Assigned task:
Type the data below again exactly. Omit all pictures.

========================

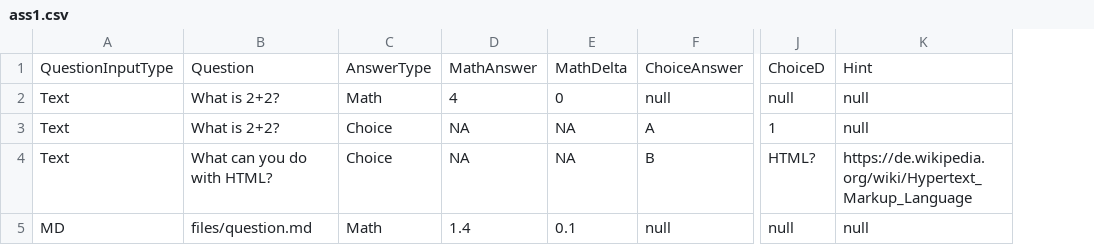
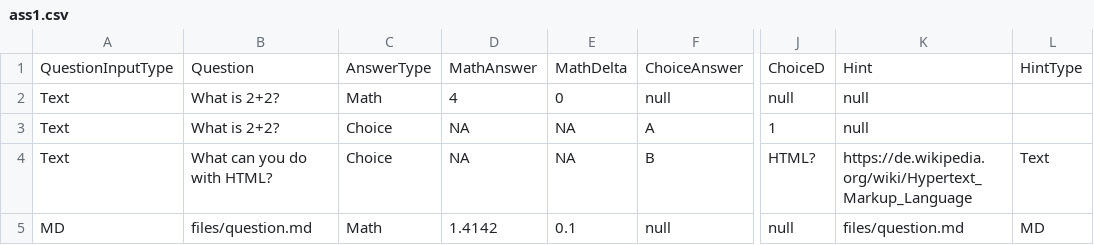
Before and after one commit to pandayo/shiny_assessment_center, a CSV file: data/ass1.csv, drawn as a sheet; only a part is shown, gaps mark what is left out; the diff names each change by its address in the sheet, - before the commit and + after, or states it on an @@ line.

Commit message:
* Added markdown-support for hints * Added markdown hints example in ass1.csv

```diff
--- a/data/ass1.csv
+++ b/data/ass1.csv
+column L, rows 1-5: HintType |  |  | Text | MD
-D5: 1.4
+D5: 1.4142
-K5: null
+K5: files/question.md
```
Also changed, not shown: 2 other files.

========================

Solution for this exercise:
Before and after one commit to pandayo/shiny_assessment_center, a CSV file: data/ass1.csv, drawn as a sheet; only a part is shown, gaps mark what is left out; the diff names each change by its address in the sheet, - before the commit and + after, or states it on an @@ line.

Commit message:
* Added markdown-support for hints * Added markdown hints example in ass1.csv

```diff
--- a/data/ass1.csv
+++ b/data/ass1.csv
+column L, rows 1-5: HintType |  |  | Text | MD
-D5: 1.4
+D5: 1.4142
-K5: null
+K5: files/question.md
```
Also changed, not shown: 2 other files.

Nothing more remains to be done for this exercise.